- DRIs aren’t meant for people with acute or chronic disease or those who may be malnourished or nutrient deficient.
They refer to average daily nutrient intake over time:
- Some variation in nutrient intakes from day to day is normal and expected. DRI values represent long-term average intake.
They are set based on a variety of health indicators and outcomes:
- The specific indicator used as the basis of each DRI value varies according to the nutrient and the type of value.
How to Apply DRIs in a Professional Setting
You can use DRIs to help with a number of different activities, including:
- Planning diets
- Assessing people’s nutrient intakes
- Developing nutrition education materials for individuals or population groups
Professionals can refer to “Applying the Dietary Reference Intakes” for guidance on how to use and interpret DRI values. This chapter appears in the report Dietary Reference Intakes: The Essential Guide to Nutrient Requirements, published by the National Academy of Sciences. The full report is available to download in PDF form.
Dietary Reference Intake Reports
There have been 19 reports issued since 1997. These include:
- DRIs for nutrients
- Reports on methodologies, applications, lessons learned, and challenges
Reports on nutrients
- Dietary Reference Intakes for Energy (2023)
- Dietary Reference Intakes for Sodium and Potassium (2019)
- Dietary Reference Intakes for Calcium and Vitamin D (2011)
- Dietary Reference Intakes: The Essential Guide to Nutrient Requirements (2006)
- Dietary Reference Intakes for Water, Potassium, Sodium, Chloride, and Sulfate (2005)
- Dietary Reference Intakes for Energy, Carbohydrate, Fiber, Fat, Fatty Acids, Cholesterol, Protein, and Amino Acids (Macronutrients) (2005)
- Dietary Reference Intakes for Vitamin A, Vitamin K, Arsenic, Boron, Chromium, Copper, Iodine, Iron, Manganese, Molybdenum, Nickel, Silicon, Vanadium, and Zinc (2001)
- Dietary Reference Intakes for Vitamin C, Vitamin E, Selenium, and Carotenoids (2000)
- Dietary Reference Intakes for Thiamin, Riboflavin, Niacin, Vitamin B6, Folate, Vitamin B12, Pantothenic Acid, Biotin, and Choline (1998)
- Dietary Reference Intakes for Calcium, Phosphorus, Magnesium, Vitamin D, and Fluoride (1997)
Reports on Methodologies, Applications, Lessons Learned, and Challenges
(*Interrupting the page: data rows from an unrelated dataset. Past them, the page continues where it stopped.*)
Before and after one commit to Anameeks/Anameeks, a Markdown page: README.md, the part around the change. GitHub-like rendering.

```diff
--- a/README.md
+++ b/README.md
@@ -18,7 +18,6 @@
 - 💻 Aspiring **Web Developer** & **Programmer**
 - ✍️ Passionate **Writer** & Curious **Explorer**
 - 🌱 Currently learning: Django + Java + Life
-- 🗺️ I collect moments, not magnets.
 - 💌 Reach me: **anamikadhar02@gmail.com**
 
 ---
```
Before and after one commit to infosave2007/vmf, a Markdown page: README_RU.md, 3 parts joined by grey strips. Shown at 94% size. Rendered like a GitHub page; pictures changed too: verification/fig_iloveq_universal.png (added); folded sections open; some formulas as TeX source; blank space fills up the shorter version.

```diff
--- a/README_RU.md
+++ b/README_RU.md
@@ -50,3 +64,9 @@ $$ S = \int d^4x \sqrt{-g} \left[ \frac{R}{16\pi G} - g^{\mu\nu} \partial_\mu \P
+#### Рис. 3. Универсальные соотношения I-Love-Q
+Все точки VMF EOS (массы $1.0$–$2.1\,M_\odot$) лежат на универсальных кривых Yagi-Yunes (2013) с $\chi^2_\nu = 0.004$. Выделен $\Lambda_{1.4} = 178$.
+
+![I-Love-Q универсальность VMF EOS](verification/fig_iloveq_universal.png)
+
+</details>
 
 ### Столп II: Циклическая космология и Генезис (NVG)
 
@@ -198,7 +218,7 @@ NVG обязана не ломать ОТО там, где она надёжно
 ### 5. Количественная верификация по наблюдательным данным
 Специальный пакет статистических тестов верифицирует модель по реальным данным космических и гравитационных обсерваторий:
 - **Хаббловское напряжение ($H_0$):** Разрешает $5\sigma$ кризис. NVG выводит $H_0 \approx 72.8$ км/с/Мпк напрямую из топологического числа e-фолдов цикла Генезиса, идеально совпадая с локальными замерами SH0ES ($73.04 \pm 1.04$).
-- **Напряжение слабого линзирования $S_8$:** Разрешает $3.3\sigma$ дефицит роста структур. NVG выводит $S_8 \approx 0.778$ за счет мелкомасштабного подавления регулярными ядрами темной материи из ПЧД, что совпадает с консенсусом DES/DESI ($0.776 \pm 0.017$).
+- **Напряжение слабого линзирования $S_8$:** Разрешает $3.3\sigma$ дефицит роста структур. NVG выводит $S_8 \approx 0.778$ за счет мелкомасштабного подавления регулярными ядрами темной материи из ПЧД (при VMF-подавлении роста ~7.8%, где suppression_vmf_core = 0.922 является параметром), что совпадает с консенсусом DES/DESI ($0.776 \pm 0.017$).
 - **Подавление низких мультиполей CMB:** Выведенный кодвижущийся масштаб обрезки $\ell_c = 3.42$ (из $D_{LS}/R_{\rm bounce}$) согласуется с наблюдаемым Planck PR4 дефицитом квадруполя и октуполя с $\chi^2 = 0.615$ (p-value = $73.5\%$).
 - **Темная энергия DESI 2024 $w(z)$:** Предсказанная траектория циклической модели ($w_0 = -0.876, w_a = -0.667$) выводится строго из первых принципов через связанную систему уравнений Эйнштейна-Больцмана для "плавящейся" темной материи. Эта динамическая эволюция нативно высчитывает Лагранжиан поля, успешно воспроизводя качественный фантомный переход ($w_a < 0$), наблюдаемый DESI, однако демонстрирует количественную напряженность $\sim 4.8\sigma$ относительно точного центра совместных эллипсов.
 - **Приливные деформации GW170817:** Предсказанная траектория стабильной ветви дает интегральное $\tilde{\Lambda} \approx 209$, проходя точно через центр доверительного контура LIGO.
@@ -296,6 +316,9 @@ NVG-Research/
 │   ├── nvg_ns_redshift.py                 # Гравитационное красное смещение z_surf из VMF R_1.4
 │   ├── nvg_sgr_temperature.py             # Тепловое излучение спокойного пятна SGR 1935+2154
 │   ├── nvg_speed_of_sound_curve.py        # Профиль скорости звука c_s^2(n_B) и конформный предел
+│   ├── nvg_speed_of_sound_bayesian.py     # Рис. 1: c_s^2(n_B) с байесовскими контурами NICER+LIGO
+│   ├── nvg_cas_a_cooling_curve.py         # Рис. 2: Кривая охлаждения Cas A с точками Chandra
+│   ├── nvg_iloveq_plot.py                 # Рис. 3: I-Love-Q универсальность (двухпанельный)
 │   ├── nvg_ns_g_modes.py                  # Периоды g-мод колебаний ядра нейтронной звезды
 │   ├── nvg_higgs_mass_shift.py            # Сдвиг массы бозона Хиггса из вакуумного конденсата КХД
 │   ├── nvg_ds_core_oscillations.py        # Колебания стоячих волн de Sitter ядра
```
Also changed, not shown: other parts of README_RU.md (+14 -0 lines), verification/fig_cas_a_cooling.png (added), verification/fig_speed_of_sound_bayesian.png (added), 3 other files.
- Guiding Principles for Developing Dietary Reference Intakes Based on Chronic Disease (2017)
- The Development of DRIs 1994-2004: Lessons Learned and New Challenges. Workshop Summary (2008)
- Dietary Reference Intakes Research Synthesis: Workshop Summary (2007)
- Dietary Reference Intakes: Guiding Principles for Nutrition Labeling and Fortification (2003)
- Dietary Reference Intakes: Applications in Dietary Planning (2003)
- Dietary Reference Intakes: Proposed Definition of Dietary Fiber (2001)
- Dietary Reference Intakes: Applications in Dietary Assessment (2000)
- Dietary Reference Intakes: A Risk Assessment Model for Establishing Upper Intake Levels for Nutrients (1998)
- Dietary Reference Intakes: Proposed Definition and Plan for Review of Dietary Antioxidants and Related Compounds (1998)